"Unity is the great need of the hour. ... Not because it sounds pleasant or because it makes us feel good, but because it's the only way we can overcome the essential deficit that exists in this country. I'm not talking about a budget deficit. ... I'm talking about a moral deficit. I'm talking about an empathy deficit. I'm taking about an inability to recognize ourselves in one another; to understand that we are our brother's keeper; we are our sister's keeper; that, in the words of Dr. King, we are all tied together in a single garment of destiny."
So quoth Barack Obama in Atlanta on Jan. 20, but it might as well have been last week, so central is unity to his presidential campaign. And then there's Michelle Obama. "We have lost the understanding that, in a democracy, we have a mutual obligation to one another," the would-be first lady said at a rally last month. "That we have to compromise and sacrifice for one another in order to get things done."
What is fascinating here is not the sentiment, but what's missing from it. The P-word.

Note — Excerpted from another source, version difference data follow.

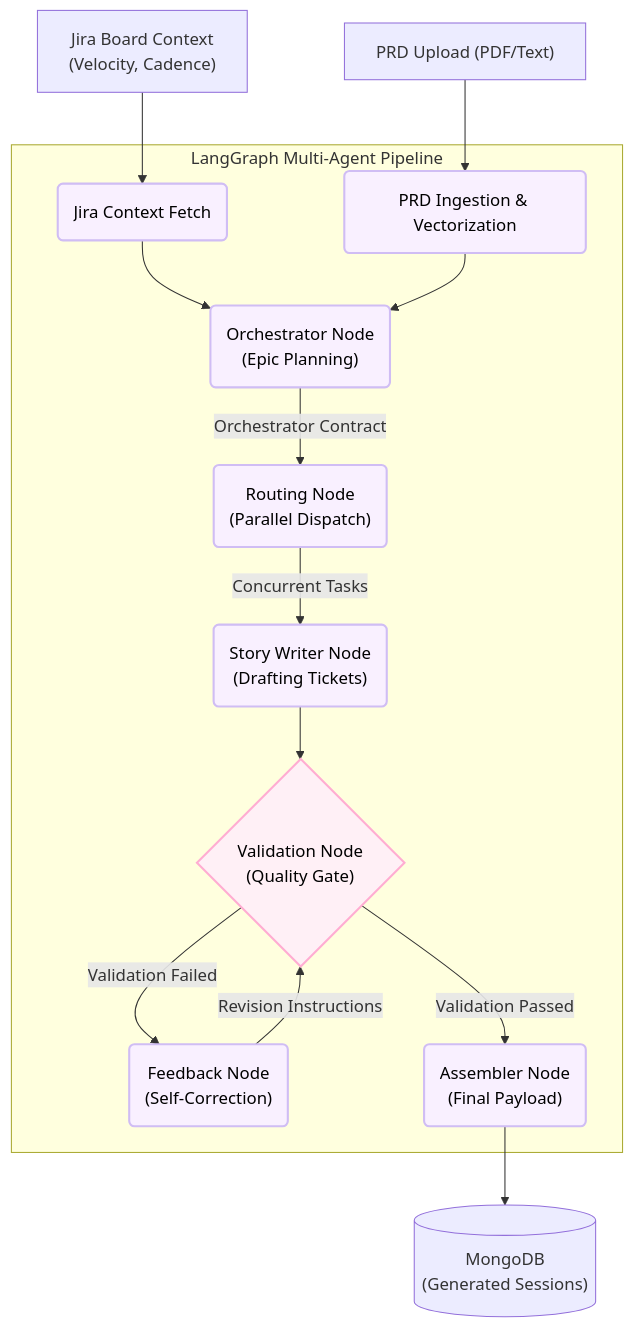
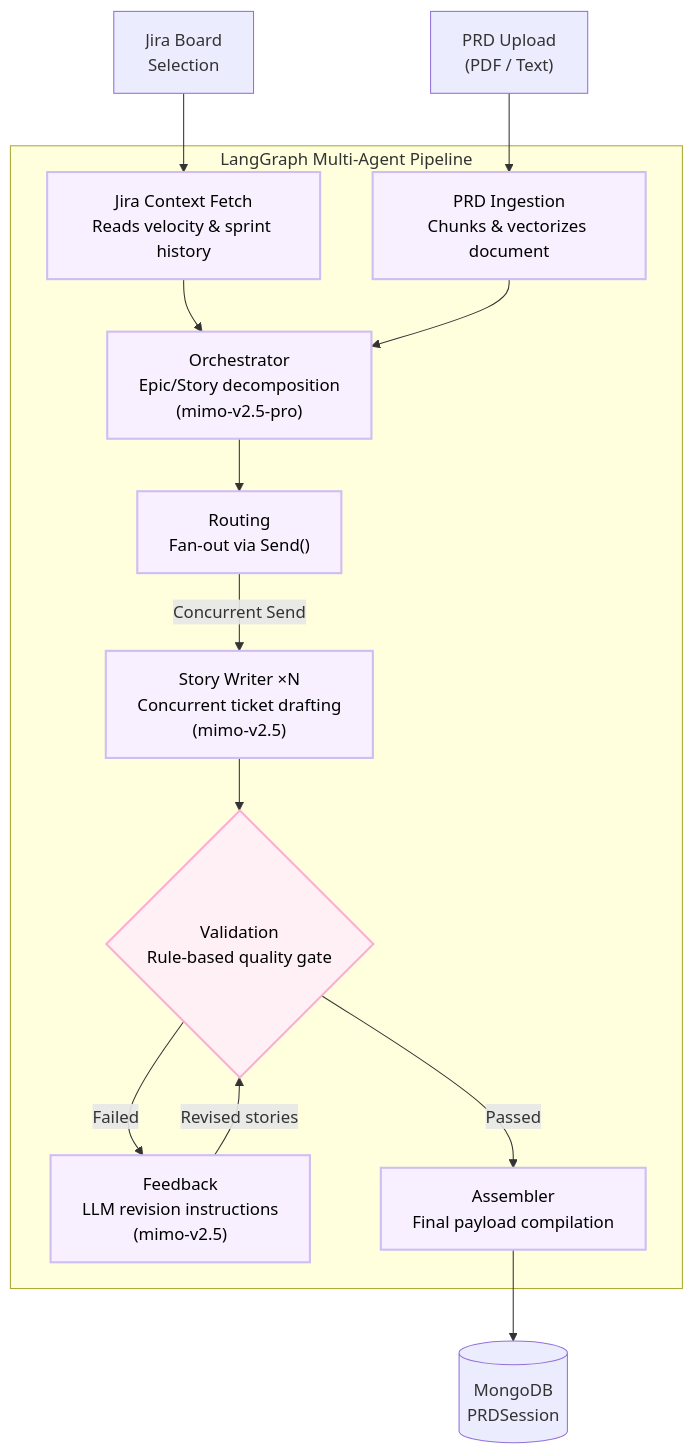
Before and after one commit to anudeepmuppalla1729/AI-Scrum-Assistant: the second of 2 diagrams in README.md, drawn with Mermaid. The commit also changed other lines of this file and 1 other file, not shown here.

Commit message:
Add user manual for AI Scrum Assistant with detailed features and usage instructions

````diff
--- a/README.md
+++ b/README.md
@@ -64,44 +127,35 @@
 ```mermaid
 graph TD
-    %% External Inputs
-    PRD["PRD Upload (PDF/Text)"]
-    JiraContext["Jira Board Context\n(Velocity, Cadence)"]
+    PRD["PRD Upload<br/>(PDF / Text)"]
+    Board["Jira Board<br/>Selection"]
 
-    %% AI Nodes
-    subgraph LangGraph Pipeline ["LangGraph Multi-Agent Pipeline"]
-        N1("Jira Context Fetch")
-        N2("PRD Ingestion & Vectorization")
-        N3("Orchestrator Node\n(Epic Planning)")
-        N4("Routing Node\n(Parallel Dispatch)")
-        N5("Story Writer Node\n(Drafting Tickets)")
-        N6{"Validation Node\n(Quality Gate)"}
-        N7("Feedback Node\n(Self-Correction)")
-        N8("Assembler Node\n(Final Payload)")
+    subgraph Pipeline ["LangGraph Multi-Agent Pipeline"]
+        N1["Jira Context Fetch<br/>Reads velocity & sprint history"]
+        N2["PRD Ingestion<br/>Chunks & vectorizes document"]
+        N3["Orchestrator<br/>Epic/Story decomposition<br/>(mimo-v2.5-pro)"]
+        N4["Routing<br/>Fan-out via Send()"]
+        N5["Story Writer ×N<br/>Concurrent ticket drafting<br/>(mimo-v2.5)"]
+        N6{"Validation<br/>Rule-based quality gate"}
+        N7["Feedback<br/>LLM revision instructions<br/>(mimo-v2.5)"]
+        N8["Assembler<br/>Final payload compilation"]
     end
-    
-    %% Storage
-    DB[("MongoDB\n(Generated Sessions)")]
 
-    %% Flow
+    DB[("MongoDB<br/>PRDSession")]
+
     PRD --> N2
-    JiraContext --> N1
+    Board --> N1
     N1 --> N3
     N2 --> N3
-    
-    N3 -->|Orchestrator Contract| N4
-    N4 -->|Concurrent Tasks| N5
+    N3 --> N4
+    N4 -->|Concurrent Send| N5
     N5 --> N6
-    
-    N6 -->|Validation Failed| N7
-    N7 -->|Revision Instructions| N6
-    
-    N6 -->|Validation Passed| N8
+    N6 -->|Failed| N7
+    N7 -->|Revised stories| N6
+    N6 -->|Passed| N8
     N8 --> DB
-    
-    %% Styling
-    classDef ai fill:#f9f0ff,stroke:#d0bdf4,stroke-width:2px,color:#000000;
-    classDef gate fill:#fff0f6,stroke:#ffadd2,stroke-width:2px,color:#000000;
-    
+
+    classDef ai fill:#f9f0ff,stroke:#d0bdf4,stroke-width:2px,color:#000;
+    classDef gate fill:#fff0f6,stroke:#ffadd2,stroke-width:2px,color:#000;
     class N1,N2,N3,N4,N5,N7,N8 ai;
     class N6 gate;
 ```
````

To invoke patriotism seriously is to brand yourself either an old fogy or a right-wing bully. If Barack Obama spoke about patriotism with the sort of passion he expends on unity, many would take him for some sort of demagogue.
But what on Earth could he mean by unity other than a kind of patriotic esprit de corps for the good of his country?
Indeed, patriotism is far preferable to mere unity. (Mafia syndicates and terrorist cells are unified, after all.) Patriotism is a species of unity that has some redeeming moral and philosophical substance to it. In America, patriotism - as opposed to, say, nationalism - is a love for a creed, a dedication to what is best about the "American way." Nationalism, a romantic sensibility, says, "My country is always right." Patriots hope that their nation will make the right choice.
If you read the speeches of leading Democrats before the Vietnam War, it's amazing how comfortable they were with patriotic rhetoric. "Ask not what your country can do for you - ask what you can do for your country" stands foursquare against so much of our entitlement culture.
Vietnam, of course, changed that. "The tragedy of the left," Todd Gitlin wrote in his 2006 book, "The Intellectuals and the Flag," "is that, having achieved an unprecedented victory in helping stop an appalling war, it then proceeded to commit suicide."